* Records contained in a dataset
=====

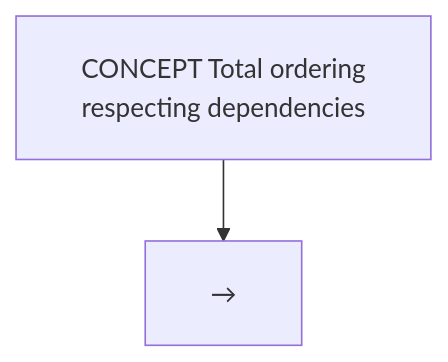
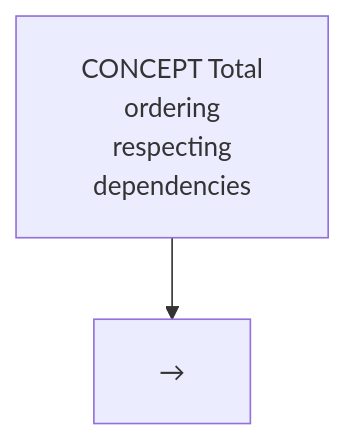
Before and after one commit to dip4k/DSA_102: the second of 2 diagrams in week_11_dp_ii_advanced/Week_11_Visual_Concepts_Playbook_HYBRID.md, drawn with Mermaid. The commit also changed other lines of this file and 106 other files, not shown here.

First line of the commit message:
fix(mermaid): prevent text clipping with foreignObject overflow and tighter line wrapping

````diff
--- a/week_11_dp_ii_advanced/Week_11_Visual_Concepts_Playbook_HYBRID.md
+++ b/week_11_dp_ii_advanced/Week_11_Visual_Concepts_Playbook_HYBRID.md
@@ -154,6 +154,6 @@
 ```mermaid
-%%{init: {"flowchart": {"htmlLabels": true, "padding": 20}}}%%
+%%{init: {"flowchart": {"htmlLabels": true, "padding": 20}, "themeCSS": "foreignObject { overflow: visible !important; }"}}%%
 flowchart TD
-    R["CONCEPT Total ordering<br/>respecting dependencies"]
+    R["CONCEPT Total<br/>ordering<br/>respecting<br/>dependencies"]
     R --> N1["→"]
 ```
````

=====

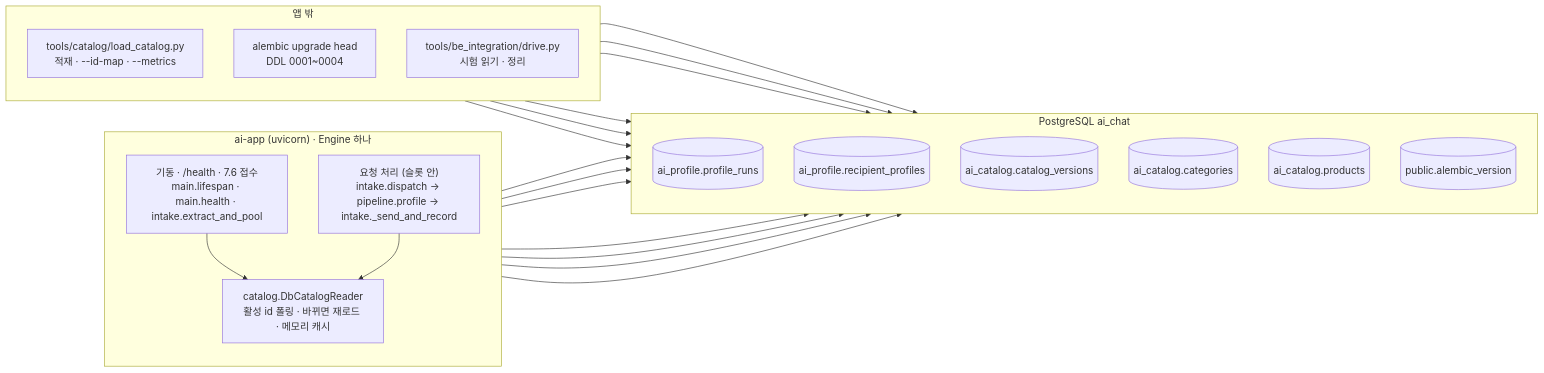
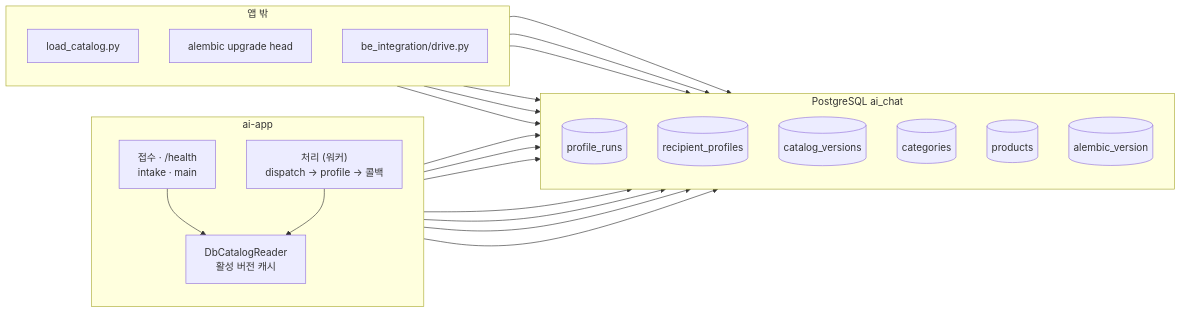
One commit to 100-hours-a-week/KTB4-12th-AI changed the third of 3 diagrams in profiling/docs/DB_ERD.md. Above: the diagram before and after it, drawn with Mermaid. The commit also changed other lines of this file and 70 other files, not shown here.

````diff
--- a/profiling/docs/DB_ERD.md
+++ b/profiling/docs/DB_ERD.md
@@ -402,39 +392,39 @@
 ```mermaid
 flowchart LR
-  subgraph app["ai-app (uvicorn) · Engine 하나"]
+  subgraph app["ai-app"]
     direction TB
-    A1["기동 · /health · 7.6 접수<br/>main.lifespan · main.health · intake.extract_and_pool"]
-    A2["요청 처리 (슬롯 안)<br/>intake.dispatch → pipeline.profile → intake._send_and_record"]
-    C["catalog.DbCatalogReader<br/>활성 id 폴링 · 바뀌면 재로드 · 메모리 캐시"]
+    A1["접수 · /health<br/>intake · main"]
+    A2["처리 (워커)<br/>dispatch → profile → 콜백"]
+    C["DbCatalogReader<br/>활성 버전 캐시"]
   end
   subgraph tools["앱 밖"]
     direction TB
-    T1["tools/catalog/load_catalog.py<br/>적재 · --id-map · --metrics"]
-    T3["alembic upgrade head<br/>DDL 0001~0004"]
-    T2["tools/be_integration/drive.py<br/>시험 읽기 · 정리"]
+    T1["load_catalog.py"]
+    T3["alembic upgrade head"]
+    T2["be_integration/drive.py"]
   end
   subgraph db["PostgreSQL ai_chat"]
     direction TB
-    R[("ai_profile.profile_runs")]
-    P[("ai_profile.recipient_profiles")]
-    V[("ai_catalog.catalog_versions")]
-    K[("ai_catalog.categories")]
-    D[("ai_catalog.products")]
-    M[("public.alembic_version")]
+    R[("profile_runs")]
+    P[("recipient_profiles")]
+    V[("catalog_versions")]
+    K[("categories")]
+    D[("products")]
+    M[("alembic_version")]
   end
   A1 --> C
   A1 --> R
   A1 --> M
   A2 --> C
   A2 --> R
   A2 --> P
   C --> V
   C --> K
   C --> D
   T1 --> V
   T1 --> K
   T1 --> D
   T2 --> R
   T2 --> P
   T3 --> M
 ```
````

=====

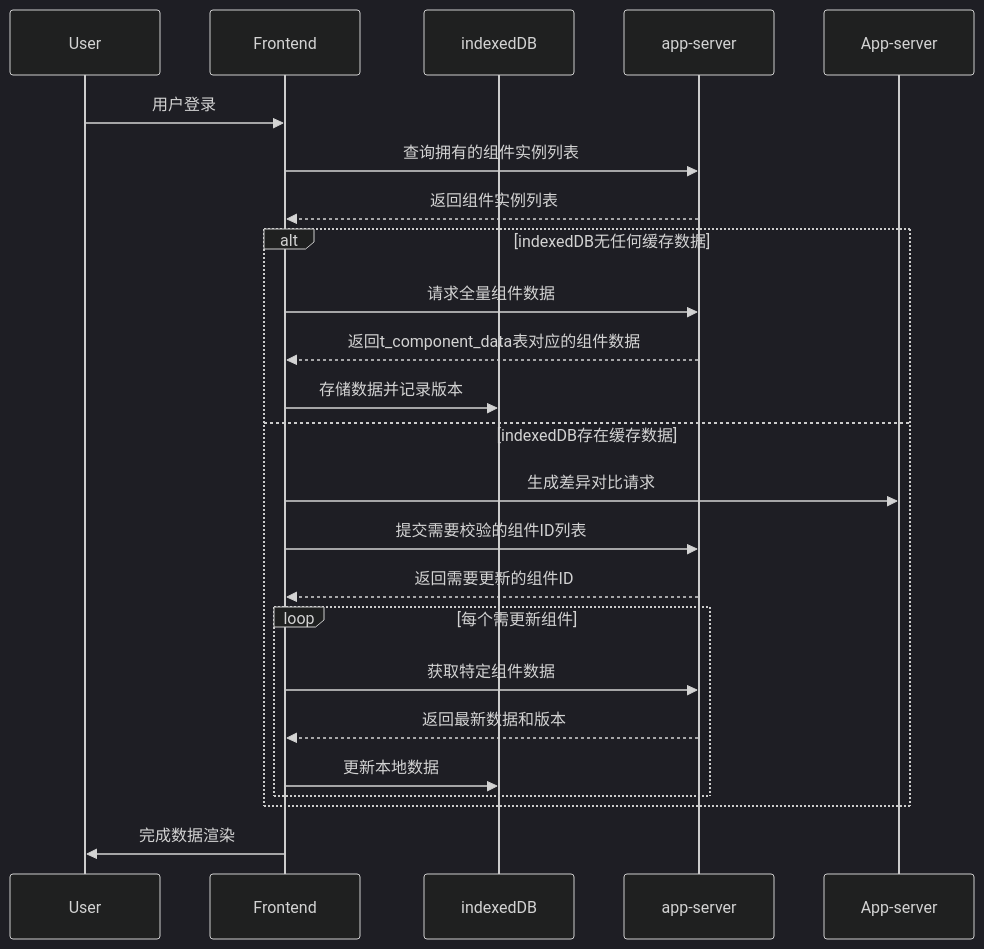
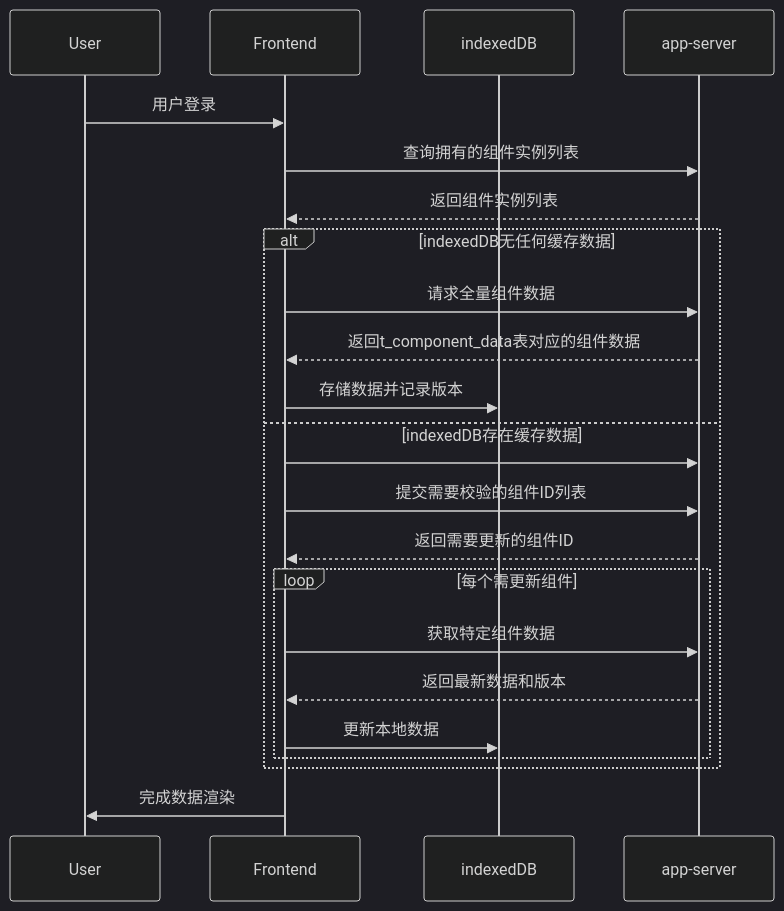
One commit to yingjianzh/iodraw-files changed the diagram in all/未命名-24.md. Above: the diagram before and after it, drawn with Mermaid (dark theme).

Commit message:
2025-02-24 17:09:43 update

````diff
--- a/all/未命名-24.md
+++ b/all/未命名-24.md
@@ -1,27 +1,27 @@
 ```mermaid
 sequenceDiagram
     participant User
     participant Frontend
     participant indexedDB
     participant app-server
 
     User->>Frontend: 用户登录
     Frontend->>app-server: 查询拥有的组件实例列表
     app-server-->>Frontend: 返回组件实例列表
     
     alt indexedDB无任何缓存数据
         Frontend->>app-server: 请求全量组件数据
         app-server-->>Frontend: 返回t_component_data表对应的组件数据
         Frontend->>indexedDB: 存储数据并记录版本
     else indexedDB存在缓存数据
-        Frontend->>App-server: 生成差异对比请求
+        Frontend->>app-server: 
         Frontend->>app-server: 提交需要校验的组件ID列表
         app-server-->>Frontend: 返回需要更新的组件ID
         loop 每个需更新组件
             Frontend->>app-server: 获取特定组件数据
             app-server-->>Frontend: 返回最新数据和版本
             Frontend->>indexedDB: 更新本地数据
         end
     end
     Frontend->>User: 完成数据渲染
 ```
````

=====

Lines holding the string "flowchart" must be copied out of the entries above.

* Result
-%%{init: {"flowchart": {"htmlLabels": true, "padding": 20}}}%%
+%%{init: {"flowchart": {"htmlLabels": true, "padding": 20}, "themeCSS": "foreignObject { overflow: visible !important; }"}}%%
 flowchart TD
 flowchart LR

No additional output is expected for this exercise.